Crunden-Martin manufactured woodenware and metal goods in this location from 1891 to 1990.
"As early as 1882, the St. Louis riverfront became the nation's chief distribution point of wooden and willow wares. The woodenware trade included an extensive variety of articles including buckets, casks, tubs, ladles, bread bowls and other household utensils. Willow ware included baskets and other articles. With the rising local industry came associated cordage, rope, brooms, wrapping paper, paper bags, stove polish and axle grease. During WWII, Crunden-Martin manufactured helmets, stoves, buckets and five-gallon gasoline 'jerry cans' for the U. S. military."

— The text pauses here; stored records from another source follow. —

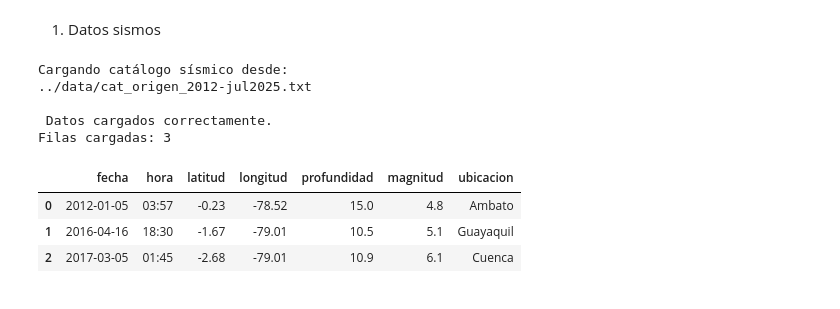
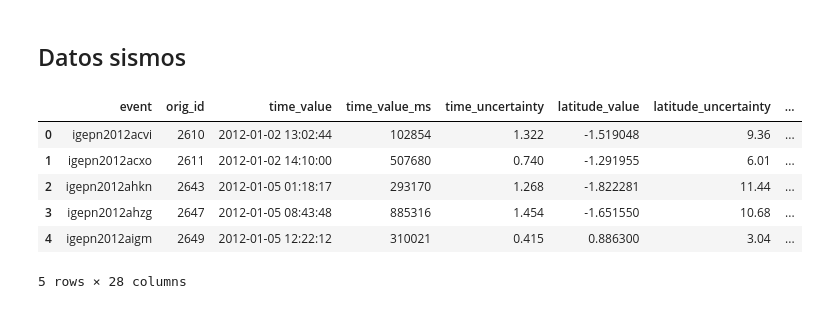
Before and after one commit to nandobpc/Seminario-Grupo10-Definitivo, a Jupyter notebook: script_prueba/exploracion.ipynb, the cells around one changed output. Saved outputs shown, nothing was run; the diff lists cells and outputs as text; code cells hidden in the pictures.

```diff
--- a/script_prueba/exploracion.ipynb
+++ b/script_prueba/exploracion.ipynb
@@ -1,2 +3,2 @@
 # %% [markdown]
-1. Datos sismos
+## Datos sismos
@@ -23,13 +4,0 @@ if catalogo is not None:
-# %%
-catalogo = cargar_catalogo_sismico("../data/cat_origen_2012-jul2025.txt")
-display(catalogo)
-# %% [output]
-Cargando catálogo sísmico desde:
-../data/cat_origen_2012-jul2025.txt
-
- Datos cargados correctamente.
-Filas cargadas: 3
-|  | fecha | hora | latitud | longitud | profundidad | magnitud | ubicacion |
-| 0 | 2012-01-05 | 03:57 | -0.23 | -78.52 | 15.0 | 4.8 | Ambato |
-| 1 | 2016-04-16 | 18:30 | -1.67 | -79.01 | 10.5 | 5.1 | Guayaquil |
-| 2 | 2017-03-05 | 01:45 | -2.68 | -79.01 | 10.9 | 6.1 | Cuenca |
@@ -36 +7,28 @@ Filas cargadas: 3
+# %%
+archivo_datos ="../data/cat_origen_2012-jul2025.txt"
+# Leer el archivo, saltando las líneas de encabezado con '#'
+catalogo = pd.read_csv(archivo_datos, comment='#')
+
+# Limpiar nombres de columnas
+catalogo.columns = catalogo.columns.str.strip()
+
+# Convertir tipos de datos
+catalogo['time_value'] = pd.to_datetime(catalogo['time_value'], errors='coerce')
+catalogo['latitude_value'] = pd.to_numeric(catalogo['latitude_value'], errors='coerce')
+catalogo['longitude_value'] = pd.to_numeric(catalogo['longitude_value'], errors='coerce')
+catalogo['depth_value'] = pd.to_numeric(catalogo['depth_value'], errors='coerce')
+catalogo['magnitude_value_P'] = pd.to_numeric(catalogo['magnitude_value_P'], errors='coerce')
+
+# Eliminar filas vacías
+catalogo = catalogo.dropna(subset=['time_value', 'latitude_value', 'longitude_value', 'magnitude_value_P'])
+
+catalogo.head()
+# %% [output]
+|  | event | orig_id | time_value | time_value_ms | time_uncertainty | latitude_value | latitude_uncertainty | ... |
+| 0 | igepn2012acvi | 2610 | 2012-01-02 13:02:44 | 102854 | 1.322 | -1.519048 | 9.36 | ... |
+| 1 | igepn2012acxo | 2611 | 2012-01-02 14:10:00 | 507680 | 0.740 | -1.291955 | 6.01 | ... |
+| 2 | igepn2012ahkn | 2643 | 2012-01-05 01:18:17 | 293170 | 1.268 | -1.822281 | 11.44 | ... |
+| 3 | igepn2012ahzg | 2647 | 2012-01-05 08:43:48 | 885316 | 1.454 | -1.651550 | 10.68 | ... |
+| 4 | igepn2012aigm | 2649 | 2012-01-05 12:22:12 | 310021 | 0.415 | 0.886300 | 3.04 | ... |
+5 rows × 28 columns
 # %%
```
Also changed, not shown: parts of 6 cells of this notebook, 1 other file.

In 1990 Crunden-Martin filled bankruptcy and the buildings were sold at auction two years later.
On December 8, 2011, building #5 (constructed in 1912) caught fire. Luckily the majority of the damage was limited to the top three floors.